It so happened that one of the days my mother got late in picking me up from school. I must not have been anything over seven and those days school used to get over by 12. With every other child having left the class I slowly picked up my bag, dragged my feet and sat down next to the gate. In peace. No tears no complain nothing.
I hardly must have been that way for fifteen minutes when the ayaa walked up to me.
“Kya hua? Ghar nahi jaana?” she asked hoarsely. (what happened? Do you not have to go home?)
“Mummy ayengi,” I replied. (Mummy will come)
“Ab nahi ayengi,” she spoke decidedly. (Now she will not come)
I shook my head very gently, “Woh ayengi.” (she will come)
“Chalo school office, call karein ghar pe,” she insisted. (Let us go to school office and make a call to your home)
This time I looked up and stared, “Woh ayengi. Yahin pe. Aap jao.” (She will come. Here only. You go)
There must have been something in my eyes that shook her confidence. She left me alone but not by disappearing for good. She kept lurking around and kept a close watch over me.
I on the other hand sat in silence. I remember I didn’t feel a pang of fear or apprehension. I was completely at peace with myself.
Approximately forty five minutes later I saw my mother running towards the gate, crying (obviously).
She reached out for me, held me tight and continued to cry.
“Ghar ki watch kharab ho gayi. I thought time hai. Then I realised and I ran out of the house” she spoke between copious tears. (Clock at home stopped working. I thought there is time.)
I wiped her tears and smiled and said, “Mumma but I knew you would come.”
Why did I narrate this story?
I was sitting and thinking about how far I have come. How much I have achieved or not achieved. And in these thick of things inside head, it got me wondering. What would be the one thing I would very much like to change back?

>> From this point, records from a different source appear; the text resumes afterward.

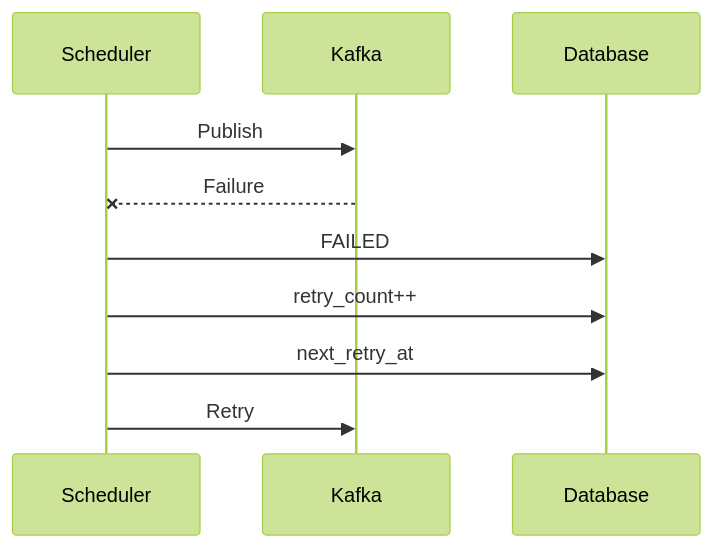
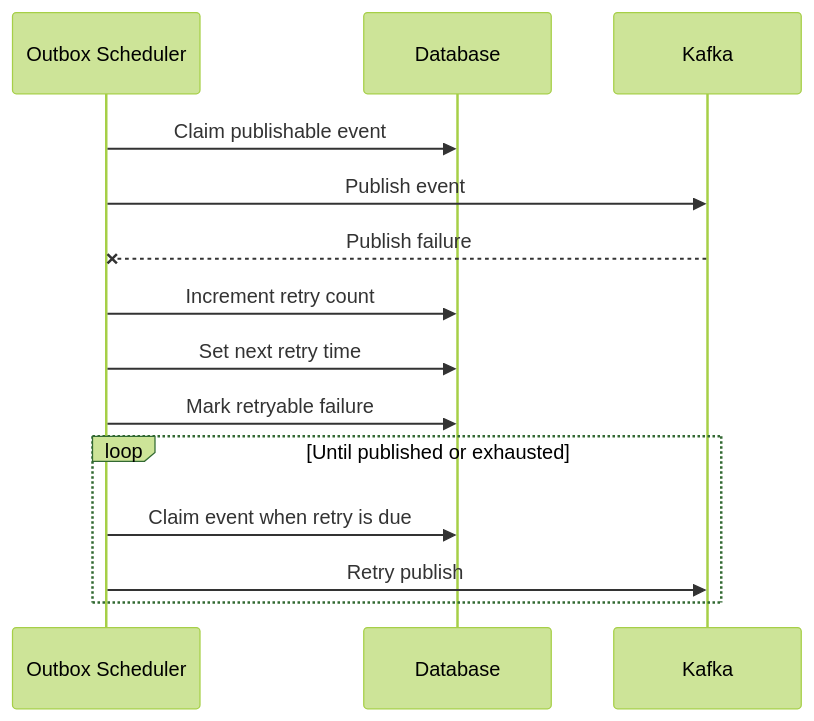
The fifth of 8 diagrams in docs/13_SEQUENCE_DIAGRAMS.md (HuyKunNe/cinema-system), drawn with Mermaid (forest theme) before and after one commit. The commit also changed other lines of this file and 10 other files, not shown here.

````diff
--- a/docs/13_SEQUENCE_DIAGRAMS.md
+++ b/docs/13_SEQUENCE_DIAGRAMS.md
@@ -93,15 +160,19 @@
 ```mermaid
 sequenceDiagram
+    participant Scheduler as Outbox Scheduler
+    participant Database
+    participant Kafka
 
-Scheduler->>Kafka: Publish
+    Scheduler->>Database: Claim publishable event
+    Scheduler->>Kafka: Publish event
+    Kafka--xScheduler: Publish failure
 
-Kafka--xScheduler: Failure
+    Scheduler->>Database: Increment retry count
+    Scheduler->>Database: Set next retry time
+    Scheduler->>Database: Mark retryable failure
 
-Scheduler->>Database: FAILED
-
-Scheduler->>Database: retry_count++
-
-Scheduler->>Database: next_retry_at
-
-Scheduler->>Kafka: Retry
+    loop Until published or exhausted
+        Scheduler->>Database: Claim event when retry is due
+        Scheduler->>Kafka: Retry publish
+    end
 ```
````
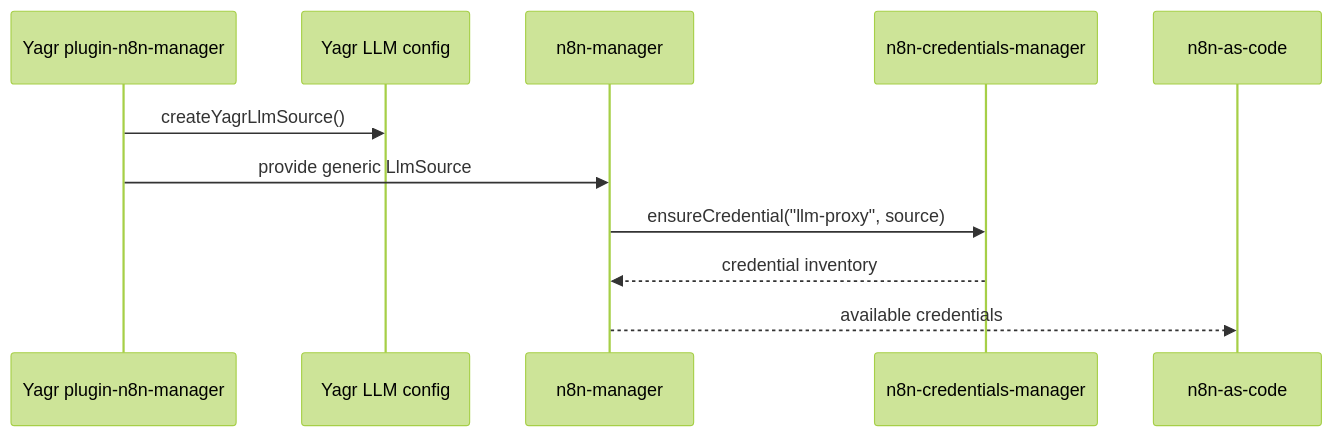
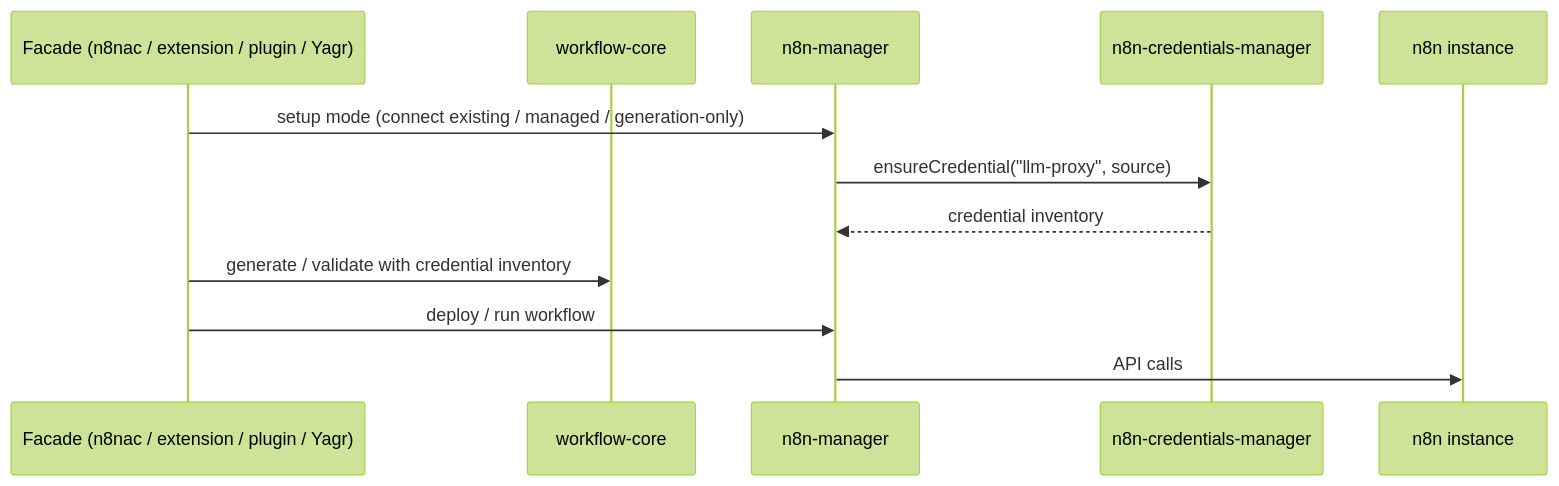
The eighth of 8 diagrams in architecture/current/runtime-flows.md (EtienneLescot/yagr), drawn with Mermaid (forest theme) before and after one commit. The commit also changed other lines of this file and 3 other files, not shown here.

````diff
--- a/architecture/current/runtime-flows.md
+++ b/architecture/current/runtime-flows.md
@@ -225,14 +225,15 @@
 ```mermaid
 sequenceDiagram
-    participant Y as Yagr plugin-n8n-manager
-    participant LS as Yagr LLM config
+    participant F as Facade (n8nac / extension / plugin / Yagr)
+    participant WC as workflow-core
     participant NM as n8n-manager
     participant CM as n8n-credentials-manager
-    participant NAC as n8n-as-code
+    participant N8N as n8n instance
 
-    Y->>LS: createYagrLlmSource()
-    Y->>NM: provide generic LlmSource
+    F->>NM: setup mode (connect existing / managed / generation-only)
     NM->>CM: ensureCredential("llm-proxy", source)
     CM-->>NM: credential inventory
-    NM-->>NAC: available credentials
+    F->>WC: generate / validate with credential inventory
+    F->>NM: deploy / run workflow
+    NM->>N8N: API calls
 ```
````
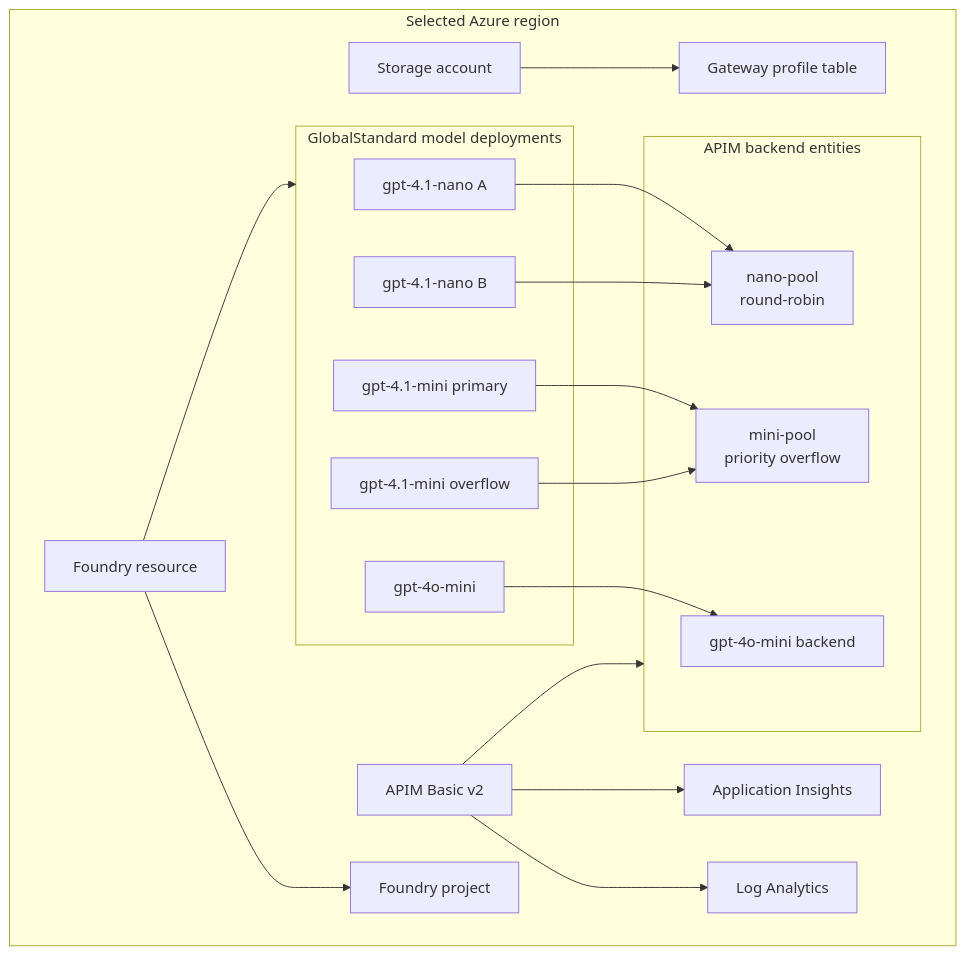
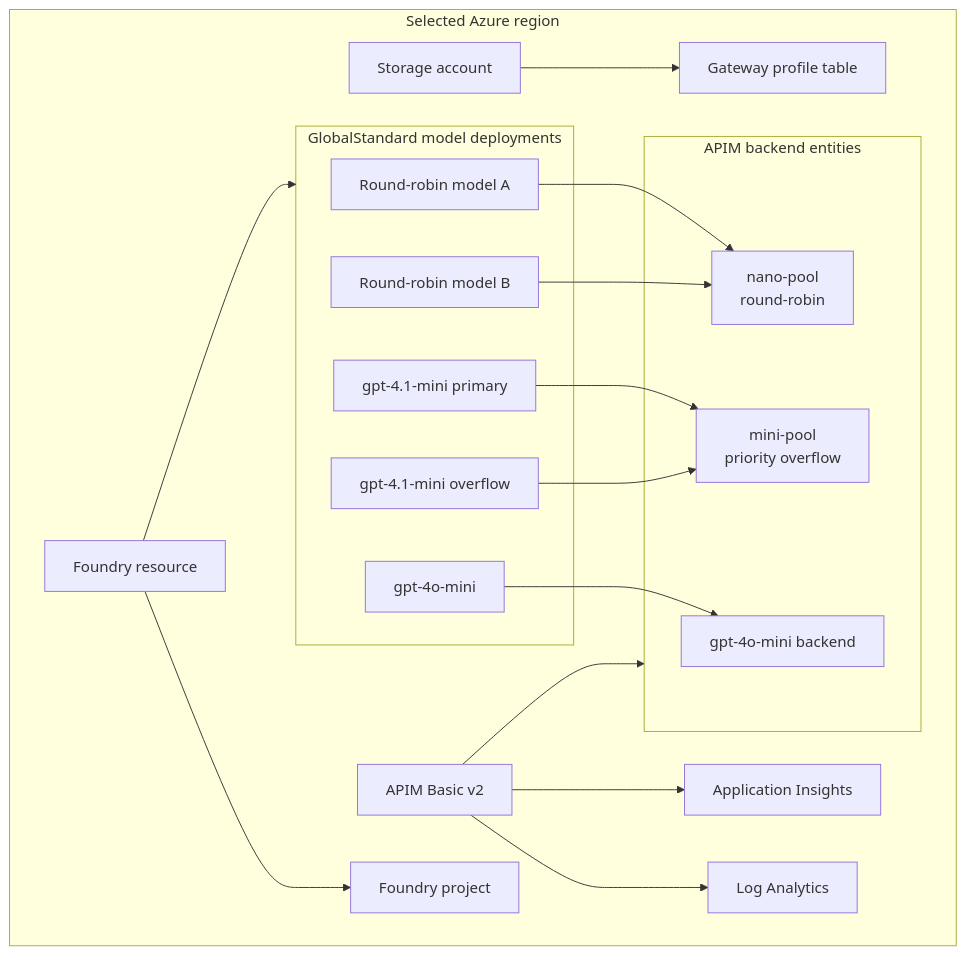
Before and after one commit to dbarkol/apim-cache-aside-routing: the second of 5 diagrams in docs/solution-architecture.md, drawn with Mermaid. The commit also changed other lines of this file and 11 other files, not shown here.

First line of the commit message:
Implement round-robin backend routing

````diff
--- a/docs/solution-architecture.md
+++ b/docs/solution-architecture.md
@@ -35,41 +35,41 @@
 ```mermaid
 flowchart TB
     subgraph ResourceGroup[Selected Azure region]
         APIM[APIM Basic v2]
         Storage[Storage account]
         Table[Gateway profile table]
         Foundry[Foundry resource]
         Project[Foundry project]
         LA[Log Analytics]
         AI[Application Insights]
 
         Storage --> Table
         Foundry --> Project
 
         subgraph Deployments[GlobalStandard model deployments]
-            NanoA[gpt-4.1-nano A]
-            NanoB[gpt-4.1-nano B]
+            NanoA[Round-robin model A]
+            NanoB[Round-robin model B]
             MiniPrimary[gpt-4.1-mini primary]
             MiniOverflow[gpt-4.1-mini overflow]
             FourOMini[gpt-4o-mini]
         end
 
         Foundry --> Deployments
 
         subgraph RoutingTargets[APIM backend entities]
             NanoPool[nano-pool<br/>round-robin]
             MiniPool[mini-pool<br/>priority overflow]
             Single4o[gpt-4o-mini backend]
         end
 
         NanoA --> NanoPool
         NanoB --> NanoPool
         MiniPrimary --> MiniPool
         MiniOverflow --> MiniPool
         FourOMini --> Single4o
 
         APIM --> RoutingTargets
         APIM --> LA
         APIM --> AI
     end
 ```
````
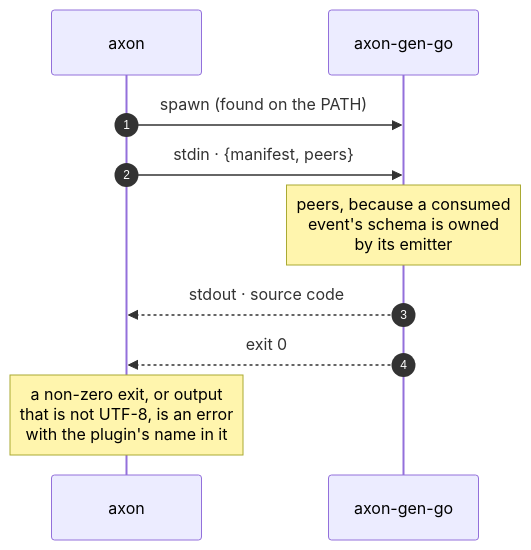
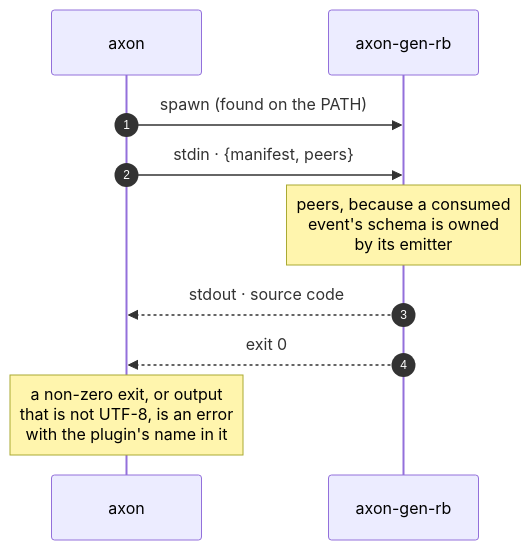
One commit to Andrew-Tellez/axon changed the eighth of 8 diagrams in docs/src/architecture.md. Above: the diagram before and after it, drawn with Mermaid. The commit also changed other lines of this file and 10 other files, not shown here.

````diff
--- a/docs/src/architecture.md
+++ b/docs/src/architecture.md
@@ -253,12 +254,12 @@
 ```mermaid
 sequenceDiagram
   autonumber
   participant U as axon
-  participant P as axon-gen-go
+  participant P as axon-gen-rb
   U->>P: spawn (found on the PATH)
   U->>P: stdin · {manifest, peers}
   Note over P: peers, because a consumed<br/>event's schema is owned<br/>by its emitter
   P-->>U: stdout · source code
   P-->>U: exit 0
   Note over U: a non-zero exit, or output<br/>that is not UTF-8, is an error<br/>with the plugin's name in it
 ```
````
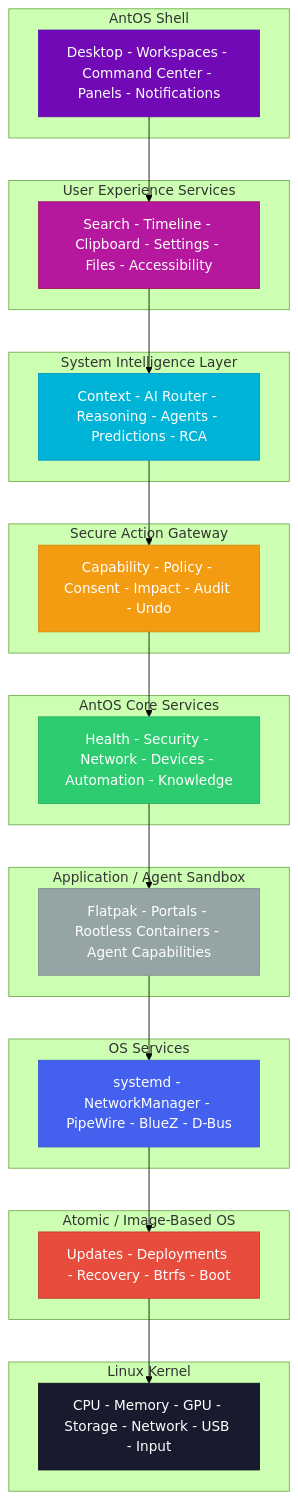
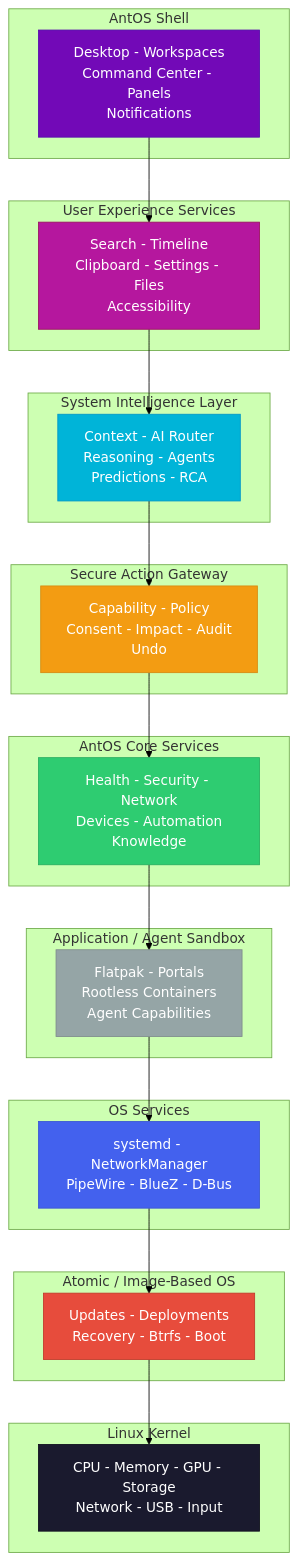
Before and after one commit to abalmalvez-lab/AntOS: the second of 5 diagrams in AntOS-Features-and-Capabilities_v1.md, drawn with Mermaid (forest theme).

Commit message:
docs: wrap long mermaid node labels with <br/> to fit GitHub column width

````diff
--- a/AntOS-Features-and-Capabilities_v1.md
+++ b/AntOS-Features-and-Capabilities_v1.md
@@ -99,52 +99,52 @@
 ```mermaid
 %%{init: {"flowchart": {"useMaxWidth": true}}}%%
 flowchart TD
     classDef shellLayer fill:#7209b7,stroke:#560bad,color:#fff
     classDef uxLayer fill:#b5179e,stroke:#9b1160,color:#fff
     classDef aiLayer fill:#00b4d8,stroke:#0096c7,color:#fff
     classDef gatewayLayer fill:#f39c12,stroke:#d68910,color:#fff
     classDef servicesLayer fill:#2ecc71,stroke:#27ae60,color:#fff
     classDef sandboxLayer fill:#95a5a6,stroke:#7f8c8d,color:#fff
     classDef osLayer fill:#4361ee,stroke:#3a56d4,color:#fff
     classDef atomicLayer fill:#e74c3c,stroke:#c0392b,color:#fff
     classDef kernelLayer fill:#1a1a2e,stroke:#0f0f1e,color:#fff
 
     subgraph S1["AntOS Shell"]
-        S["Desktop - Workspaces - Command Center - Panels - Notifications"]
+        S["Desktop - Workspaces<br/>Command Center - Panels<br/>Notifications"]
     end
     subgraph S2["User Experience Services"]
-        U["Search - Timeline - Clipboard - Settings - Files - Accessibility"]
+        U["Search - Timeline<br/>Clipboard - Settings - Files<br/>Accessibility"]
     end
     subgraph S3["System Intelligence Layer"]
-        A["Context - AI Router - Reasoning - Agents - Predictions - RCA"]
+        A["Context - AI Router<br/>Reasoning - Agents<br/>Predictions - RCA"]
     end
     subgraph S4["Secure Action Gateway"]
-        G["Capability - Policy - Consent - Impact - Audit - Undo"]
+        G["Capability - Policy<br/>Consent - Impact - Audit<br/>Undo"]
     end
     subgraph S5["AntOS Core Services"]
-        C["Health - Security - Network - Devices - Automation - Knowledge"]
+        C["Health - Security - Network<br/>Devices - Automation<br/>Knowledge"]
     end
     subgraph S6["Application / Agent Sandbox"]
-        X["Flatpak - Portals - Rootless Containers - Agent Capabilities"]
+        X["Flatpak - Portals<br/>Rootless Containers<br/>Agent Capabilities"]
     end
     subgraph S7["OS Services"]
-        O["systemd - NetworkManager - PipeWire - BlueZ - D-Bus"]
+        O["systemd - NetworkManager<br/>PipeWire - BlueZ - D-Bus"]
     end
     subgraph S8["Atomic / Image-Based OS"]
-        T["Updates - Deployments - Recovery - Btrfs - Boot"]
+        T["Updates - Deployments<br/>Recovery - Btrfs - Boot"]
     end
     subgraph S9["Linux Kernel"]
-        K["CPU - Memory - GPU - Storage - Network - USB - Input"]
+        K["CPU - Memory - GPU - Storage<br/>Network - USB - Input"]
     end
 
     S --> U --> A --> G --> C --> X --> O --> T --> K
     class S shellLayer
     class U uxLayer
     class A aiLayer
     class G gatewayLayer
     class C servicesLayer
     class X sandboxLayer
     class O osLayer
     class T atomicLayer
     class K kernelLayer
 ```
````
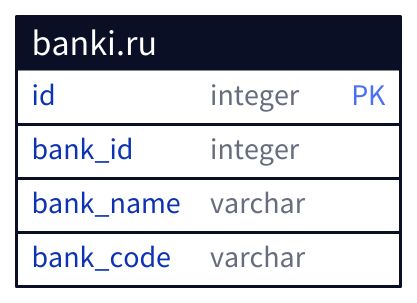
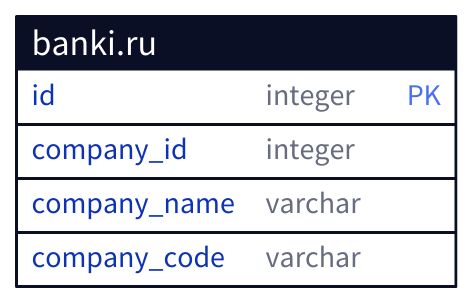
The sixth of 10 diagrams in docs/vkr.org (dudin-george/ESG_analysis), drawn with D2 before and after one commit. The commit also changed other lines of this file and 9 other files, not shown here.

```diff
--- a/docs/vkr.org
+++ b/docs/vkr.org
@@ -1261,10 +1260,10 @@
 #+begin_src d2 :exports results :file img/d2/banki_ru.png
 banki\.ru: {
   shape: sql_table
 
   id: integer {constraint: primary_key}
-  bank_id: integer
-  bank_name: varchar
-  bank_code: varchar
+  company_id: integer
+  company_name: varchar
+  company_code: varchar
 }
 #+end_src
```
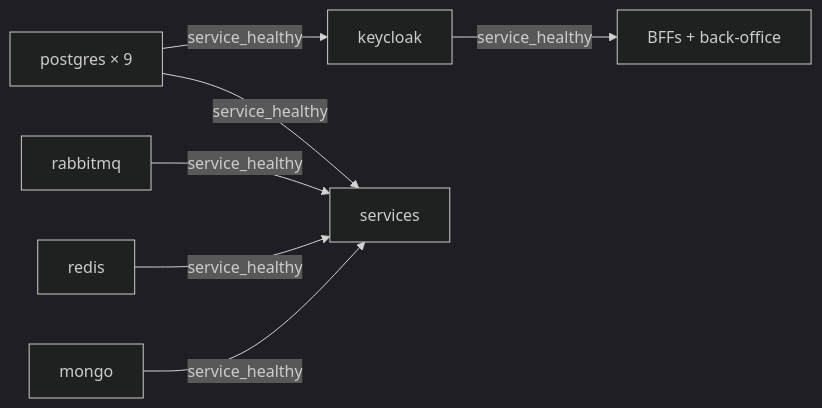
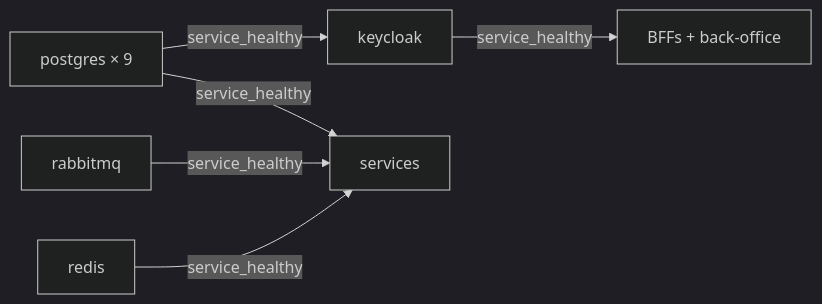
Before and after one commit to rakshins10/E-Commerce: the second of 2 diagrams in docs/diagrams/deployment.md, drawn with Mermaid (dark theme). The commit also changed other lines of this file and 10 other files, not shown here.

````diff
--- a/docs/diagrams/deployment.md
+++ b/docs/diagrams/deployment.md
@@ -80,9 +79,8 @@
 ```mermaid
 graph LR
     A[postgres × 9] -->|service_healthy| B[keycloak]
     A -->|service_healthy| C[services]
     D[rabbitmq] -->|service_healthy| C
     E[redis] -->|service_healthy| C
-    F[mongo] -->|service_healthy| C
     B -->|service_healthy| G[BFFs + back-office]
 ```
````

And it was this. The unadulterated, unwavering trust of a seven year old me.
Trust in loved ones. In myself. And most importantly trusting the secret ways of life and time as such.
You tell me if you are to say it out loud, what would be the one thing you would like to bring back from your seven year old self?
Also guess which one of the cute kids am I in the picture? 🙂
When we’re kids, we have untainted hearts. We do not know the meaning of trust, innocence, truth and other things of value, yet we’re so full of them. And, when most of us have grown and understood the meaning of those words, we’re already deficient of them. Thanks for sharing the story. It reminded me of a lot of fond memories from my own childhood.
Exactly. Look at the paradox like the very understanding made us forget the same 🙂
I simply loved this post Richa. More so because I am at a stage in life when I look forward to picking up the kids everyday from school. Though I have a good 8 hours before they come back, I dread sleeping away. I can very we imagine your mother’s feelings too. But yes, the trust and innocence of the seven year old me, I want it back.
I guess you’re the one in red. Is it?
haha no rekha in yellow! And yes the innocence and trust of a seven year old… as a mother you might have experienced it all over again 🙂